On August 12, 2021, a security researcher reported a vulnerability in the Azure Cosmos DB Jupyter Notebook instance, referred to as ChaosDB, that allows a user to gain access to another user’s data.
Azure Cosmos DB is Microsoft’s proprietary service that is used for modern app development. Azure Cosmos DB that has built-in Jupyter Notebooks enables users to analyze and visualize their data from the Azure portal.
An exploit chain has been detected in Jupyter Notebooks Cosmos DB that could compromise primary read-write keys, allowing attackers to exploit users’ data.
Organisations are advised to regenerate keys as a mitigatory measure.
Azure Cosmos DB has a built-in Jupyter Notebook that has been impacted by a vulnerability, dubbed ChaosDB. A chain of this exposed vulnerability in Jupyter Notebook could potentially allow an attacker to query information, leading to credential retrieval from Cosmos DB accounts, Jupyter Notebook computer, and Jupyter Notebook storage accounts, including the primary read-write keys. This gives unauthorized access to attackers to view, modify, and delete data in victim Cosmos DB accounts. Regardless of the network access, the primary key for the Cosmos DB could be compromised. However, the data in these accounts can only be compromised if the attacker gains remote access to the DB instance.

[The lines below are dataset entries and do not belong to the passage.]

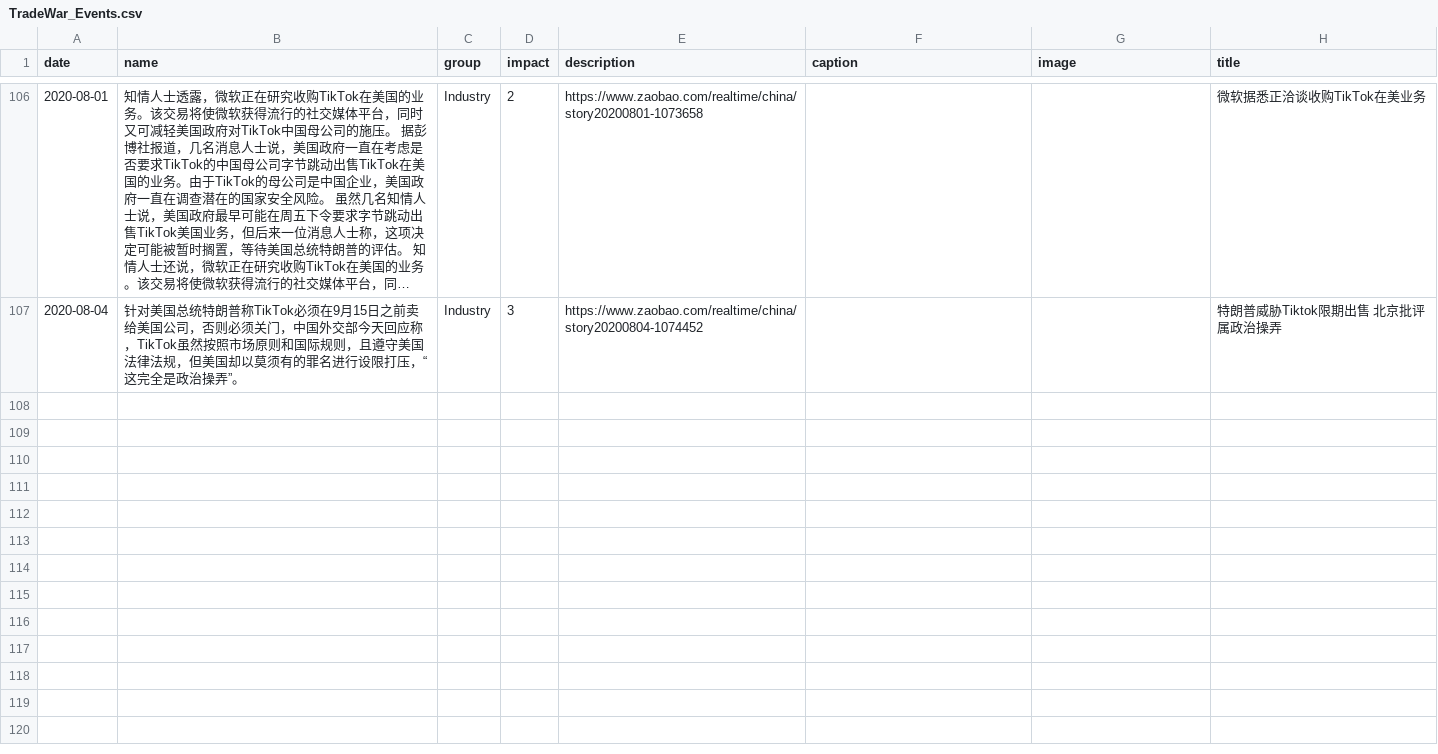
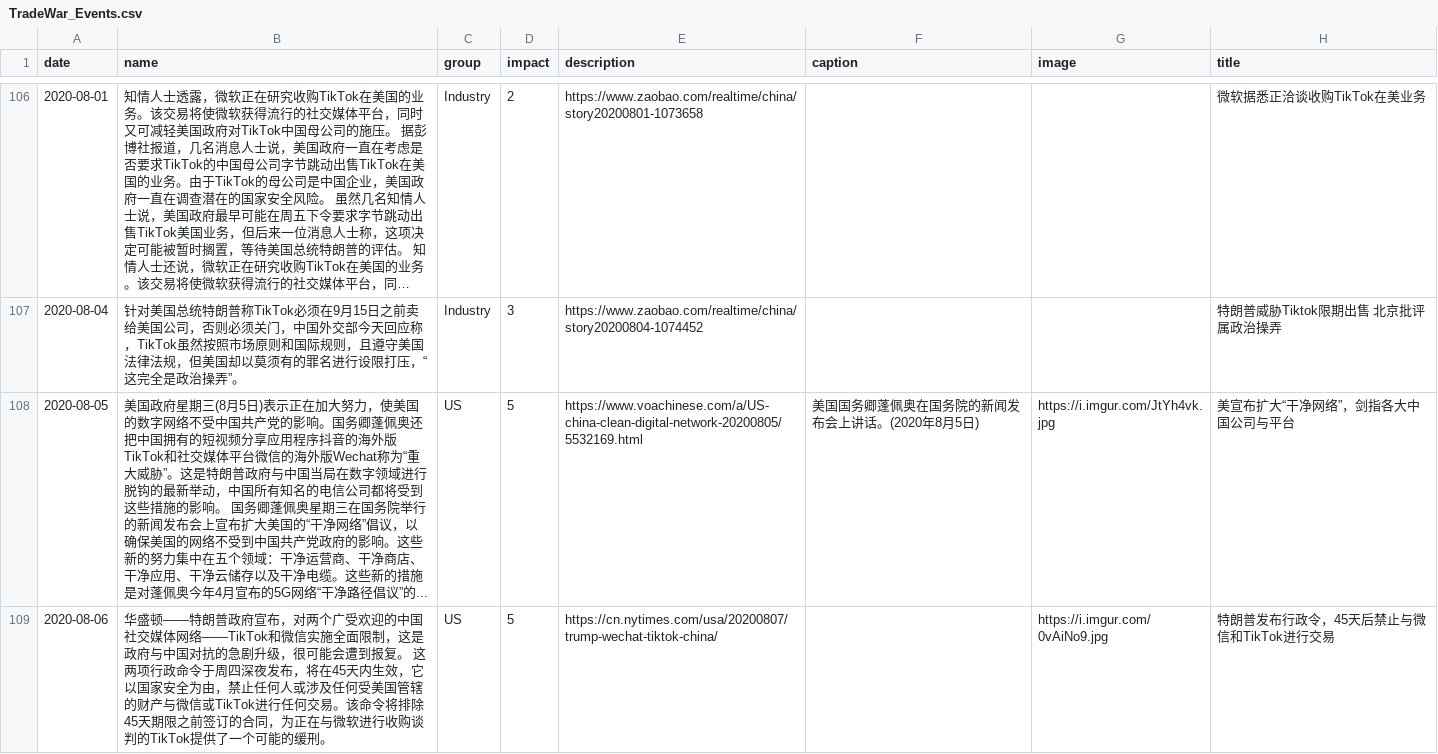
Before and after one commit to chinatimeline/chinatimeline.github.io, a CSV file: _data/csv/TradeWar_Events.csv, drawn as a sheet; only a part is shown, gaps mark what is left out; long unchanged cells end in …; the diff names each change by its address in the sheet, - before the commit and + after, or states it on an @@ line.

```diff
--- a/_data/csv/TradeWar_Events.csv
+++ b/_data/csv/TradeWar_Events.csv
+row 108: 2020-08-05 | 美国政府星期三(8月5日)表示正在加大努力，使美国的数字网络不受中国共产党的影响。国务卿蓬佩奥还把中国拥有的短视频分享应用程序抖音的海外版TikTok和社交媒体平台微信的海外版Wechat称为“重大威胁”。这是特朗普政府与中国当局在数字领域进行脱钩的最新举动，中国所有知名的电信公司都将受到这些措施的影响。 国务卿蓬佩奥星期三在国务院举行的新闻发布会上宣布扩大美国的“干净网络”倡议，以确保美国的网络不受到中国共产党政府的影响。这些新的努力集中在五个领域：干净运营商、干净商店、干净应用、干净云储存以及干净电缆。这些新的措施是对蓬佩奥今年4月宣布的5G网络“干净路径倡议”的... | US | 5 | https://www.voachinese.com/a/US-china-clean-digital-network-20200805/5532169.html | 美国国务卿蓬佩奥在国务院的新闻发布会上讲话。(2020年8月5日) | https://i.imgur.com/JtYh4vk.jpg | 美宣布扩大“干净网络”，剑指各大中国公司与平台
+row 109: 2020-08-06 | 华盛顿——特朗普政府宣布，对两个广受欢迎的中国社交媒体网络——TikTok和微信实施全面限制，这是政府与中国对抗的急剧升级，很可能会遭到报复。 这两项行政命令于周四深夜发布，将在45天内生效，它以国家安全为由，禁止任何人或涉及任何受美国管辖的财产与微信或TikTok进行任何交易。该命令将排除45天期限之前签订的合同，为正在与微软进行收购谈判的TikTok提供了一个可能的缓刑。 | US | 5 | https://cn.nytimes.com/usa/20200807/trump-wechat-tiktok-china/ |  | https://i.imgur.com/0vAiNo9.jpg | 特朗普发布行政令，45天后禁止与微信和TikTok进行交易
```
Also changed, not shown: _data/csv/CCP_Ideology_Events.csv, 4 other files.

To counter the impact, Microsoft has released an official guide to regenerate primary Cosmos DB, the details of which have been shared in the Impact & Mitigation section of the advisory.
Regardless of the services running on an Azure infrastructure, Jupyter-enabled Cosmos DB instances are vulnerable to malicious attacks.
Cloud-related vulnerabilities are not usually assigned with CVE IDs, and hence the ChaosDB vulnerability has no specific CVE ID. Microsoft recommends organizations to regenerate the primary read-write key of their Cosmos DB accounts by following the key generation guide mentioned in the Impact & Mitigation section of this advisory.
Even though Microsoft has disabled the vulnerable feature, it has recommended all Cosmos DB users to assume that they have been inflicted with this attack.
Listed below is the timeline of events leading up to the disclosure of the vulnerability:
August 09 2021 – Wiz Research Team first exploited the bug and gained unauthorized access to Cosmos DB accounts.
August 12 2021 – Wiz Research Team sent the advisory to Microsoft.
August 14 2021 – Wiz Research Team observed that the vulnerable feature has been disabled.
August 16 2021 – MSRC confirmed the reported behavior (MSRC Case 66805).
August 16 2021 – Wiz Research Team observed that some of the credentials obtained have been revoked.
August 17 2021 – MSRC awarded USD 40,000 bounty for the report.
August 23 2021 – MSRC confirms that several thousand customers have been impacted.
August 26 2021 – Public disclosure.
According to the official statement published by Microsoft, no customer data was accessed via the vulnerability. However, CloudSEK Threat Intelligence came across an advertisement published by a threat actor on a cyber crime forum, selling 21 million Microsoft user data.\
Here’s a quick service reference for SOC teams to monitor the Cosmos DB network traffic.
The port 10250 maps to a default Azure Cosmos DB API for MongoDB instances without geo-replication. Whereas the ports 10255 and 10256 map to the instance that has geo-replication.
When using public/service endpoints: ports in the 10000 through 20000 range
When using private endpoints: ports in the 0 through 65535 range
In a recent update, a similar bug was detected in Microsoft’s Azure Container instances services which according to Microsoft has been fixed. The technical details of the flaw were withheld, and an advisory warning users to revoke any privileged credentials that were deployed to the platform before August 31, 2021, was published. It also mentions that rotating privileged credentials would be “an effective precautionary measure” indicating an authentication issue.
Impact & Mitigation
Cosmos DB account may be targeted for information gathering.
Credential key retrieval may lead to unauthorized account takeover.
Unauthorized modification and data exfiltration lead to the loss of data integrity and confidentiality.
Microsoft has requested organisations to regenerate primary keys for the respective Cosmos DB accounts.
Link to the official guide is as given below: https://docs.microsoft.com/en-us/azure/cosmos-db/secure-access-to-data?tabs=using-primary-key#primary-keys